U.S. officials are reviewing possible terror links in connection with a missing Malaysian airliner, a federal law enforcement official told USA TODAY on Saturday.
Malaysia on Sunday launched a terror probe into the disappearance of a passenger jet carrying 239 people, with authorities looking into the possibility that the plane attempted to turn back.
Authorities have been reviewing the passenger manifest list and cross-checking the names with their international colleagues after Malaysia Airlines Flight MH370 disappeared with 239 on board while flying from Kuala Lumpur to Beijing early Saturday local time.
The official — who is not authorized to comment publicly — said there has been no immediate determination of what caused the plane to lose contact, adding it would likely take some time to reach any conclusions because of the lack of evidence.
Speculation of a terror connection is also brewing in China, according to reports from local media.
The news comes as Italian and Austrian officials said two people listed as passengers on the flight turned out not to be on the plane, and had reported their passports stolen in Thailand.
U.S. authorities are aware of reports that two passengers may have boarded with stolen passports, but the official said that passport theft is a common problem in that part of the world.

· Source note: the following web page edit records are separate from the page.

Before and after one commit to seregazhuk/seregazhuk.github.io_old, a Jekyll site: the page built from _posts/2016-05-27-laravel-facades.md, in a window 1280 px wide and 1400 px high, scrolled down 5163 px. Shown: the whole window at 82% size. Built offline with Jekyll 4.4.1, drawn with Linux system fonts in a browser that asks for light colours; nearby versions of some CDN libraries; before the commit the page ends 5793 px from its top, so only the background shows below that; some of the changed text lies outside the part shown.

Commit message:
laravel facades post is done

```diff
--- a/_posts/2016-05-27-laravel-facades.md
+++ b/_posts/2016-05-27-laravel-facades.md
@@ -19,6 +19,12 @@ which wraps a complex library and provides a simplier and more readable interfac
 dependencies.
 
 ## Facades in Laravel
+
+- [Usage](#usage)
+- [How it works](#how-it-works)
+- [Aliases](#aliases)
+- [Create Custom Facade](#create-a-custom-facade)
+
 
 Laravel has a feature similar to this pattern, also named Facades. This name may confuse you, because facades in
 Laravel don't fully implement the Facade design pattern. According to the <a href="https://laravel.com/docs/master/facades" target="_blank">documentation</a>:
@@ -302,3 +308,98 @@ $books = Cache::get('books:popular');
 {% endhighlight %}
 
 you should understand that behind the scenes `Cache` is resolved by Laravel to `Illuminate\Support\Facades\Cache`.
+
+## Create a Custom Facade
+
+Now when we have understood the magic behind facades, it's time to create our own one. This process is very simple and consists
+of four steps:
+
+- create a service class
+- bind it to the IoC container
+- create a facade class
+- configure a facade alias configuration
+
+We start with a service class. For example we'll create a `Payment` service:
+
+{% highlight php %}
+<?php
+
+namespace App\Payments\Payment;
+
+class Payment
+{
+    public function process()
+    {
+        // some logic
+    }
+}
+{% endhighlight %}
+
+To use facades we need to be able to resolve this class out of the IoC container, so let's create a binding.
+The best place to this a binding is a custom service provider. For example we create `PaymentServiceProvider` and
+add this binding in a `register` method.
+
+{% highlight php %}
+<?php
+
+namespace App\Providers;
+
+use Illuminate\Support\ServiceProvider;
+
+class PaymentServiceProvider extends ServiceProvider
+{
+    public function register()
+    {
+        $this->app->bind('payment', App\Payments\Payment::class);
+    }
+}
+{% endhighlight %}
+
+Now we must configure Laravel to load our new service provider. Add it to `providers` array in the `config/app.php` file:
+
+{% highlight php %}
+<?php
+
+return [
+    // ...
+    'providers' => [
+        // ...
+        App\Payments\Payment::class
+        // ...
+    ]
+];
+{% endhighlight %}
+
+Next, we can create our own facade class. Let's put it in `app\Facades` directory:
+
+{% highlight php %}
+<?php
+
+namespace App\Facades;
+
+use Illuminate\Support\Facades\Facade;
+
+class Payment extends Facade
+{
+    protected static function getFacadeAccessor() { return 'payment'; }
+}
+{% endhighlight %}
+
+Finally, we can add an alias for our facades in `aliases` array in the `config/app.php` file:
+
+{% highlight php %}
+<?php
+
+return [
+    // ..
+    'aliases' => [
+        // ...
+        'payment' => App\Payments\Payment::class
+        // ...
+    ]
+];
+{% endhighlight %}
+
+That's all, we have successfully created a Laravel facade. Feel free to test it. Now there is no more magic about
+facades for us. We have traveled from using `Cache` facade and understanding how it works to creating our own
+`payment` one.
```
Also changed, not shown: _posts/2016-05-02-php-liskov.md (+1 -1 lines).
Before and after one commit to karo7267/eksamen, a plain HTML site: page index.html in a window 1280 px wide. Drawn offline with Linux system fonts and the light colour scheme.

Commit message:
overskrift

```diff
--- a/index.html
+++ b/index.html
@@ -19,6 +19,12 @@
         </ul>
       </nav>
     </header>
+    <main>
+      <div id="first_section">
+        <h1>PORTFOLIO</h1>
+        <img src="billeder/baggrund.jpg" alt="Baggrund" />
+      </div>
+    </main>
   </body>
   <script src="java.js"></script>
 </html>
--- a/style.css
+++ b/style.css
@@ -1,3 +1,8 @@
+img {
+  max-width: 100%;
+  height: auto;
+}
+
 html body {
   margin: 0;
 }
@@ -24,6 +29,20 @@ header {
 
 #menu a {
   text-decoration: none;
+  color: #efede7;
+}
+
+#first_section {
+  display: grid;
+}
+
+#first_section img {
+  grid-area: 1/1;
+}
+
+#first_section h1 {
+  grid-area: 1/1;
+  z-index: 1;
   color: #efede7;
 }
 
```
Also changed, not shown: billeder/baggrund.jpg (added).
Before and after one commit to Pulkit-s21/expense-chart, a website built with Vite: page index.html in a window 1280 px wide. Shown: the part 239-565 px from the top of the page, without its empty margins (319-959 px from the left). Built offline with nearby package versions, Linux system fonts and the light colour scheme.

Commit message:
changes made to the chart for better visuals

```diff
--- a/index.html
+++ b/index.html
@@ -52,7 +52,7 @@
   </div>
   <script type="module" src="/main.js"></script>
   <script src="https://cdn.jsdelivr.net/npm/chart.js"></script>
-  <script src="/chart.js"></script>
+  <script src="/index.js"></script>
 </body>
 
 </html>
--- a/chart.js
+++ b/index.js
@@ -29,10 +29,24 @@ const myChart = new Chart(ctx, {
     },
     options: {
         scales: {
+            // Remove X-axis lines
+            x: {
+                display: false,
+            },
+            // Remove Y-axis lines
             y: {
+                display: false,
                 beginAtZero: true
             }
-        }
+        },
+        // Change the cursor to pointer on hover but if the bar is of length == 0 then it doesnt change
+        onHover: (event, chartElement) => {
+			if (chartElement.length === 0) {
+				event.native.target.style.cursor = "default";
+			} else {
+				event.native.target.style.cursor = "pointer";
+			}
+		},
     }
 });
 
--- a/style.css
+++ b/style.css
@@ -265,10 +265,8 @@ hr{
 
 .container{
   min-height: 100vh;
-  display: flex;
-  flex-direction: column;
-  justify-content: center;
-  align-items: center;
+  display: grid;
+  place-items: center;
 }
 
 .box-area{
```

Malaysian Transport Minister Hishammuddin Hussein said authorities are looking at four possible cases of suspect identities and had contacted the FBI and other intelligence agencies. "We do not want to target only the four; we are investigating the whole passenger manifest. We are looking at all possibilities."
Italian news agency ANSA reported the Italian citizen whose name is on the passenger manifest, Louis Maraldi, 37, from Cesena, was not aboard the plane and had phoned his parents to say that he is well.
He had reported his passport stolen Aug. 1. The Italian Foreign Ministry has confirmed that the Italian was not on board the aircraft.
At the same time, Austrian Foreign Ministry spokesman Martin Weiss told the AP that a name listed on the manifest matches an Austrian passport reported stolen two years ago. Weiss would not confirm the identity.
When asked earlier whether terrorism was suspected, Malaysian Prime Minister Najib Razak said authorities were "looking at all possibilities," the AP reported.
Friends and relatives of passengers aboard missing Malaysia Airlines plane gather in Beijing to wait for news. Paul Chapman reports.
Search underway as contact is lost with Malaysian Airlines passenger plane bound for Beijing. Rough cut - no reporter narration.
As the search continues for missing Malaysian Airlines plane tensions rise for families and friends of those on board waiting for news. Paul Chapman reports